There's good news for people who have owned a home in Auckland since 2014 and not yet sold it - you could be sitting on a quarter of a million dollars or more, at least on paper.

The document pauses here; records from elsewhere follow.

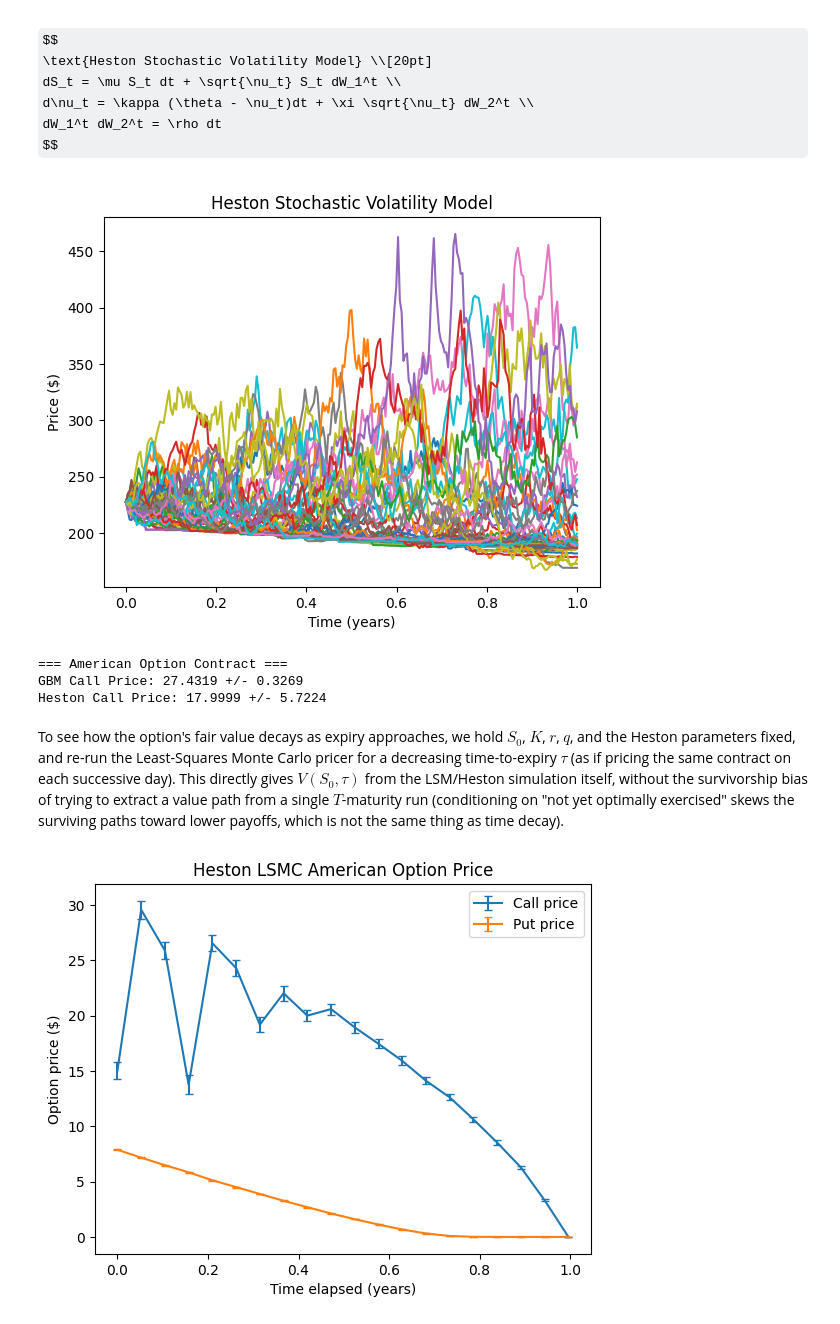
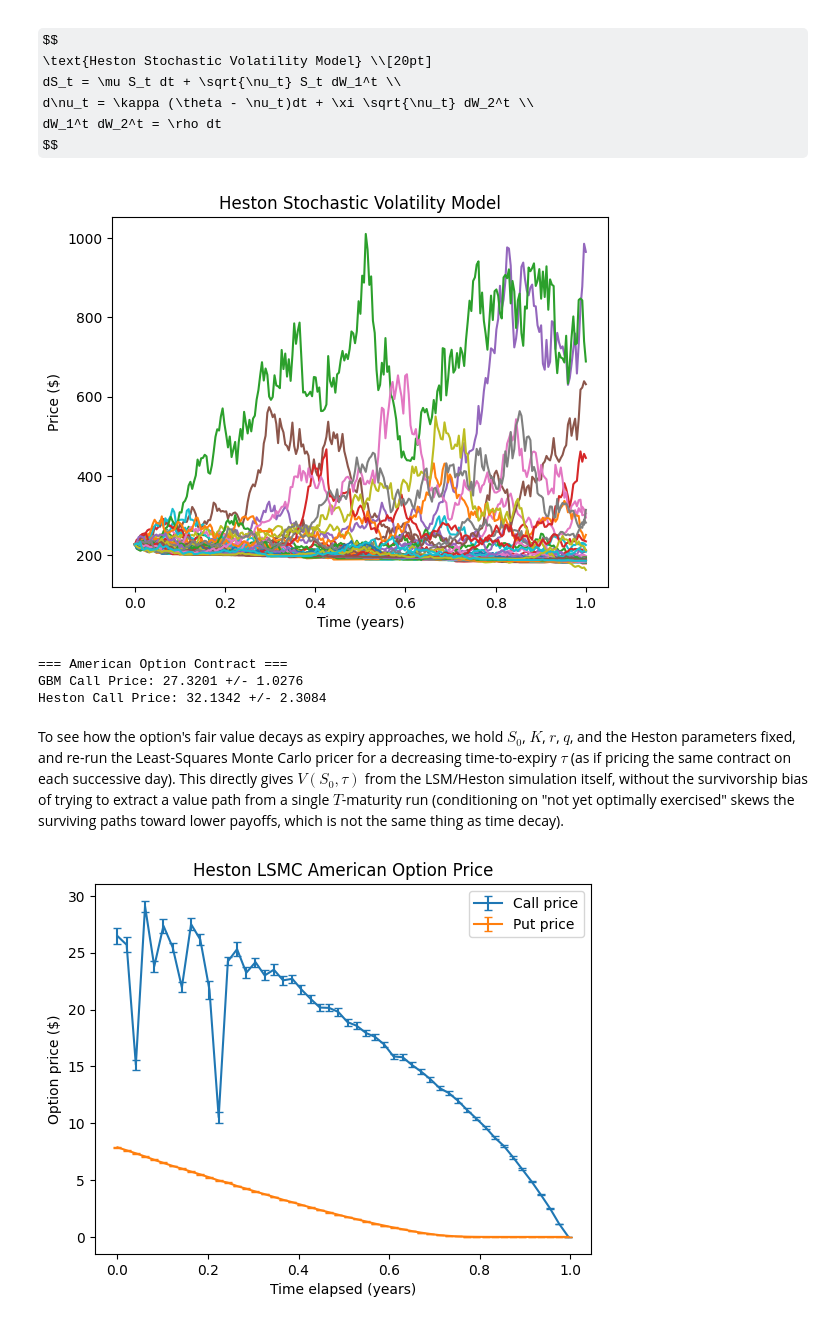
Before and after one commit to jaredrc8/Heston-Options-Pricing, a Jupyter notebook: prototype.ipynb, the cells around one changed output. Drawn from its saved outputs; the diff is of its cells as text; code cells hidden in the pictures; some formulas as TeX source.

```diff
--- a/prototype.ipynb
+++ b/prototype.ipynb
@@ -326,8 +334,8 @@ def put_least_squares_monte_carlo_gbm(S0, K, r, q, sigma, T, steps, runs, poly_d
 
     return price, standard_error, c, s
 
-put_price, put_se, c, s = put_least_squares_monte_carlo_gbm(227.38, 200, 0.0444, 0.0044, 0.321, 1, 365, 100000)
-call_price, call_se, c, s = call_least_squares_monte_carlo_gbm(227.38, 240, 0.0444, 0.0044, 0.321, 1, 365, 100000)
+put_price, put_se, c, s = put_least_squares_monte_carlo_gbm(227.38, 200, 0.0444, 0.0044, 0.321, 1, 252, 10000)
+call_price, call_se, c, s = call_least_squares_monte_carlo_gbm(227.38, 240, 0.0444, 0.0044, 0.321, 1, 252, 10000)
 print(f"American Call Price: {call_price:.4f} +/- {1.96*call_se:.4f}")
 print(f"American Put Price: {put_price:.4f} +/- {1.96*put_se:.4f}")
 # %% [output]
@@ -397,7 +405,7 @@ ax.set_xlabel("Time (years)")
 ax.set_ylabel("Price ($)")
 plt.show()
 # %% [output]
-[figure, old version]
+[figure, new version]
 # %%
 def poly2d_features(s, v, poly_degree=2):
     """Build design matrix of monomials s^i * v^j for i+j <= poly_degree."""
@@ -489,7 +497,7 @@ def put_least_squares_monte_carlo_heston(S0, K, r, q, v0, k, th, xi, rho, T, ste
 
 T = 1
 steps = 252
-runs = 100000
+runs = 10000
 
 call_price, call_se, c, s = call_least_squares_monte_carlo_gbm(227.38, 240, 0.0444, 0.0044, 0.321, T, steps, runs)
 call_price_heston, call_se_heston, c_heston, s_heston = call_least_squares_monte_carlo_heston(227.38, 240, 0.044, 0.0044, 0.1024, 2.0, 0.16, 0.5, -0.7, T, steps, runs)
@@ -499,48 +507,47 @@ print(f"GBM Call Price: {call_price:.4f} +/- {1.96*call_se:.4f}")
 print(f"Heston Call Price: {call_price_heston:.4f} +/- {1.96*call_se_heston:.4f}")
 # %% [output]
 === American Option Contract ===
-GBM Call Price: 27.4319 +/- 0.3269
-Heston Call Price: 17.9999 +/- 5.7224
+GBM Call Price: 27.3201 +/- 1.0276
+Heston Call Price: 32.1342 +/- 2.3084
 # %% [markdown]
 To see how the option's fair value decays as expiry approaches, we hold $S_0$, $K$, $r$, $q$, and the Heston parameters fixed, and re-run the Least-Squares Monte Carlo pricer for a decreasing time-to-expiry $\tau$ (as if pricing the same contract on each successive day). This directly gives $V(S_0, \tau)$ from the LSM/Heston simulation itself, without the survivorship bias of trying to extract a value path from a single $T$-maturity run (conditioning on "not yet optimally exercised" skews the surviving paths toward lower payoffs, which is not the same thing as time decay).
 # %%
-def heston_lsm_price_vs_time_to_expiry(S0, K, r, q, v0, k, th, xi, rho, T, steps_per_year, runs, n_points, poly_degree=2, option="call"):
+def heston_lsm_price_vs_time_to_expiry(S0, K, r, q, v0, k, th, xi, rho, T, steps_per_year, runs, n_points, poly_degree=2, option="call", asset="gbm"):
     taus = np.linspace(T, T / steps_per_year, n_points)  # avoid tau=0
     prices = np.zeros(n_points)
     errors = np.zeros(n_points)
 
-    pricer = call_least_squares_monte_carlo_heston if option == "call" else put_least_squares_monte_carlo_heston
+    if (asset == "gbm"):
+        pricer = call_least_squares_monte_carlo_gbm if option == "call" else put_least_squares_monte_carlo_gbm
+    else:
+        pricer = call_least_squares_monte_carlo_heston if option == "call" else put_least_squares_monte_carlo_heston
 
     for i, tau in enumerate(taus):
         steps = max(2, int(round(steps_per_year * tau)))
         price, se, _, _ = pricer(S0, K, r, q, v0, k, th, xi, rho, tau, steps, runs, poly_degree)
         prices[i] = price
         errors[i] = se
 
     return taus, prices, errors
 
 # Fewer runs/timesteps than the single full-T pricing above, since this repeats the
 # whole LSM simulation at each time-to-expiry point.
-runs_decay = 50000
-n_points = 20
+runs_decay = 100000
+n_points = 50
 
-tau_call, call_prices_over_time, call_se_over_time = heston_lsm_price_vs_time_to_expiry(
-    227.38, 240, 0.044, 0.0044, 0.1024, 2.0, 0.16, 0.5, -0.7, T, steps, runs_decay, n_points, option="call"
-)
-tau_put, put_prices_over_time, put_se_over_time = heston_lsm_price_vs_time_to_expiry(
-    227.38, 200, 0.044, 0.0044, 0.1024, 2.0, 0.16, 0.5, -0.7, T, steps, runs_decay, n_points, option="put"
-)
+tau_call, call_prices_over_time, call_se_over_time = heston_lsm_price_vs_time_to_expiry(227.38, 240, 0.044, 0.0044, 0.1024, 2.0, 0.16, 0.5, -0.7, T, steps, runs_decay, n_points, option="call",asset="heston")
+tau_put, put_prices_over_time, put_se_over_time = heston_lsm_price_vs_time_to_expiry(227.38, 200, 0.044, 0.0044, 0.1024, 2.0, 0.16, 0.5, -0.7, T, steps, runs_decay, n_points, option="put",asset="heston")
 
 time_elapsed_call = T - tau_call
 time_elapsed_put = T - tau_put
 
 fig, ax = plt.subplots()
 ax.errorbar(time_elapsed_call, call_prices_over_time, yerr=1.96 * call_se_over_time, label="Call price", capsize=3)
 ax.errorbar(time_elapsed_put, put_prices_over_time, yerr=1.96 * put_se_over_time, label="Put price", capsize=3)
 ax.set_xlabel("Time elapsed (years)")
 ax.set_ylabel("Option price ($)")
 ax.set_title("Heston LSMC American Option Price")
 ax.legend()
 plt.show()
 # %% [output]
-[figure, old version]
+[figure, new version]
```
Also changed, not shown: parts of 6 cells of this notebook.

Newly analysed property statistics in today's OneRoof Report show the median Auckland house value has risen $261,250 from 2014 to 2019, while the typical value across the country has risen $75,000.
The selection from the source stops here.